“He would be on the defensive if the IRS didn’t announce an extension,” said Nina Olson, executive director of the Center for Taxpayer Rights.
“The filing season was delayed at the beginning, so pushing it back to May 17 reflects that delayed start but doesn’t push it so far into the summer that the IRS just gets further and further behind in processing,” Olson said.
It is understandable that people are still struggling this year but the Treasury said earlier on Wednesday it had sent out some 90 million direct payments to Americans worth $242 billion since Friday and taxes are never pleasant. Accountants have been back at work since last spring and it takes almost no time to file an extension.

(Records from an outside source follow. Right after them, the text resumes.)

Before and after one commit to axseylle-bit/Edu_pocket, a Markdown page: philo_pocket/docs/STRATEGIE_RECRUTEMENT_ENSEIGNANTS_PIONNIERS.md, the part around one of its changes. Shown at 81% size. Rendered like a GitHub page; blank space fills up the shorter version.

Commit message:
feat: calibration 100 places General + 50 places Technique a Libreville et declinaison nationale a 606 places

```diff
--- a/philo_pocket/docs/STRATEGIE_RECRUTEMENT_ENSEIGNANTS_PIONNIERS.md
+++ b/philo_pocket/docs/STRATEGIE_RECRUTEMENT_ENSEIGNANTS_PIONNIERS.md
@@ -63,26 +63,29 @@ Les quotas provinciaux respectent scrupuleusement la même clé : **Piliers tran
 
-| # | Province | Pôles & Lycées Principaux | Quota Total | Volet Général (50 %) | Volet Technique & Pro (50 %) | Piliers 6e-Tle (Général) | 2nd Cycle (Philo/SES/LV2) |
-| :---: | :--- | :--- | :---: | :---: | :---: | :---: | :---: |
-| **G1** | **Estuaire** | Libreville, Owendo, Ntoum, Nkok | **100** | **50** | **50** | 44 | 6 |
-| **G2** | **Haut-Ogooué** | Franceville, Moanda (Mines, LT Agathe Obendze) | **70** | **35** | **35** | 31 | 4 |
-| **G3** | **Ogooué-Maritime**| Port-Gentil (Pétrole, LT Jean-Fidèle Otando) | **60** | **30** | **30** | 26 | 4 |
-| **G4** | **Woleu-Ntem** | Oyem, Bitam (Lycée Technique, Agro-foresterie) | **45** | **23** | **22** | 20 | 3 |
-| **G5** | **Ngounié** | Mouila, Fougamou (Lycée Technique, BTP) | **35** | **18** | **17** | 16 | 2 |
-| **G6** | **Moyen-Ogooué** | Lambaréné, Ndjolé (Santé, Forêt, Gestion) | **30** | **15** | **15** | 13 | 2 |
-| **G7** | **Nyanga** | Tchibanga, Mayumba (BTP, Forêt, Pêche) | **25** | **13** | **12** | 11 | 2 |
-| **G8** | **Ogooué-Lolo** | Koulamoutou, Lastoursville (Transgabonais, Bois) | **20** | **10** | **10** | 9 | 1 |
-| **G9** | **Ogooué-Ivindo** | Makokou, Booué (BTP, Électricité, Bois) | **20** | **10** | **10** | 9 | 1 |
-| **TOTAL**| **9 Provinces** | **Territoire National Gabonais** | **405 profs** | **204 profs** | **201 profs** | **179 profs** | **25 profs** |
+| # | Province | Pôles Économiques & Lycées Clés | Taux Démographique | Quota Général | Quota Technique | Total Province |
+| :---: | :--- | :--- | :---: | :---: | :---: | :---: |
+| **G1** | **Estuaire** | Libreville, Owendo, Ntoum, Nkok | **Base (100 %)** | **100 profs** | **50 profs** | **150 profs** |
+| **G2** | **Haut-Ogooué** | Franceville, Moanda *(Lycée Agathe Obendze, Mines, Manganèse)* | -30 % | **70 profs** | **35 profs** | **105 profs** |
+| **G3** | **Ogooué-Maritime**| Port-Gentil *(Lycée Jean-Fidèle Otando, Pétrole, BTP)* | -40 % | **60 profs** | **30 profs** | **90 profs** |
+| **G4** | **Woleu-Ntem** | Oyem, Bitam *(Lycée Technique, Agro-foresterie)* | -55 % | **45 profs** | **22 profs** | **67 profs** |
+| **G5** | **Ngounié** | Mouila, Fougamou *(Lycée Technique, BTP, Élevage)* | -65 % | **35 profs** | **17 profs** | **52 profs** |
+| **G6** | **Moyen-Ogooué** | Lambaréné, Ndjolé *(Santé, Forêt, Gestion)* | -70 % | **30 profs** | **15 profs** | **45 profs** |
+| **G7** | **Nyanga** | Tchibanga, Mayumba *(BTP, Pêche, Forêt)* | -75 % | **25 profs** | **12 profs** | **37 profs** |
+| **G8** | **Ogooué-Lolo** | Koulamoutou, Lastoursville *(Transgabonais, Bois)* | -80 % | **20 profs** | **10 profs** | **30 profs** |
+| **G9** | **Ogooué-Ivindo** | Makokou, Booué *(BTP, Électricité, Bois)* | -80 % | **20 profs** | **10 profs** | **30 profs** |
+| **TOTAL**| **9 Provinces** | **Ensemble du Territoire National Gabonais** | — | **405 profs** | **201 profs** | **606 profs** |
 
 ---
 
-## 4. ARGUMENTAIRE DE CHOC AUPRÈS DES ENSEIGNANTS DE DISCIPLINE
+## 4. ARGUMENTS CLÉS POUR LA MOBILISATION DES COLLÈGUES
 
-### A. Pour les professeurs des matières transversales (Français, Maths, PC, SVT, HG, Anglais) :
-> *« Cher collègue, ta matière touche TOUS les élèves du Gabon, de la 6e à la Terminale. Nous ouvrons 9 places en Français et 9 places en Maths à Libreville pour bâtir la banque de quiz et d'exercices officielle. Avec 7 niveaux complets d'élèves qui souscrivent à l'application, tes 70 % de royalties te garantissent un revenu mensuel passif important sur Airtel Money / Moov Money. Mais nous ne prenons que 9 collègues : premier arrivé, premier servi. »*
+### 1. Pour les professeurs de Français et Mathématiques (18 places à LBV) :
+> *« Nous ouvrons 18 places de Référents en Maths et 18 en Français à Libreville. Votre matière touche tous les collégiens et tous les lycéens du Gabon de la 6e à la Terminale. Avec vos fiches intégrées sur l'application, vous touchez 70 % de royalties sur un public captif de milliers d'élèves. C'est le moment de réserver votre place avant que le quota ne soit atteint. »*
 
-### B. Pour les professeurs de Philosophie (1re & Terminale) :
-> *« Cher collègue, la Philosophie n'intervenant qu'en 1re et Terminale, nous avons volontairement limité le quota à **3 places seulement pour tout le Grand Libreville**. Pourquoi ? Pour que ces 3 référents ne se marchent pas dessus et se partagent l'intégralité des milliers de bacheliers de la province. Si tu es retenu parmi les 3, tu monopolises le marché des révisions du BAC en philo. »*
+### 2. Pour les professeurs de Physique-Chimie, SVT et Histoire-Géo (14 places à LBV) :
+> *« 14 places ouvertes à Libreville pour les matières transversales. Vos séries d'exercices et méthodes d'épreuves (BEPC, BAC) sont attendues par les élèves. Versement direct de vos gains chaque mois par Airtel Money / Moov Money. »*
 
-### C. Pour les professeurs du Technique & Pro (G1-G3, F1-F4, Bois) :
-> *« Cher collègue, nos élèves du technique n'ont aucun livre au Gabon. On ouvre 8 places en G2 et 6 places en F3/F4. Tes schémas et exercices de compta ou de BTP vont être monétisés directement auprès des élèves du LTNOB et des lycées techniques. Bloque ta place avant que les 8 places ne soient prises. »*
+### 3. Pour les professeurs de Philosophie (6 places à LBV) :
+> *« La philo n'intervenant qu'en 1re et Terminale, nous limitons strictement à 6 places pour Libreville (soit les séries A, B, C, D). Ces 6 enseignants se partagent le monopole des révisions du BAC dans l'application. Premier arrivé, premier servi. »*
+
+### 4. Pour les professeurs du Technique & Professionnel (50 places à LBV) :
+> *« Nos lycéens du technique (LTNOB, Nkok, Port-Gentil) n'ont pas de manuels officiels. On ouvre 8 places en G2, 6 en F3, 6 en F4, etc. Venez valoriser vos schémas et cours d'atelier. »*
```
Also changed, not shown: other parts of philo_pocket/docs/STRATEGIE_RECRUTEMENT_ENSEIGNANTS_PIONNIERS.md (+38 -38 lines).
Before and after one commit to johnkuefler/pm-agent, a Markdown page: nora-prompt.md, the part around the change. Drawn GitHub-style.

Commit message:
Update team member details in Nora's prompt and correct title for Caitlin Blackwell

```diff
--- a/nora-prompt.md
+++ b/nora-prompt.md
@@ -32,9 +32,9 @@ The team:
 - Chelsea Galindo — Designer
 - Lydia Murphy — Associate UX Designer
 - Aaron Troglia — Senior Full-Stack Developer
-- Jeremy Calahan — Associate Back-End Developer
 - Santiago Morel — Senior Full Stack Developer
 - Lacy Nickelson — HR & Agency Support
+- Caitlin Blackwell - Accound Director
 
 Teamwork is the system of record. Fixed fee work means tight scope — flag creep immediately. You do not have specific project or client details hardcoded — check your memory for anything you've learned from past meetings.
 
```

It would seem if the IRS did not want the extension, who is Congress to pressure them into it. The extension really only benefits the wealthy by postponing payment of what they owe and costs the government billions in interest on refunds.
Then again, at the rate the Biden administration and Dem lawmakers are spending money, a couple of billion is really just a rounding error.
Reuters contributed to this report.
ARTICLE SOURCE: thefederalistpapers.org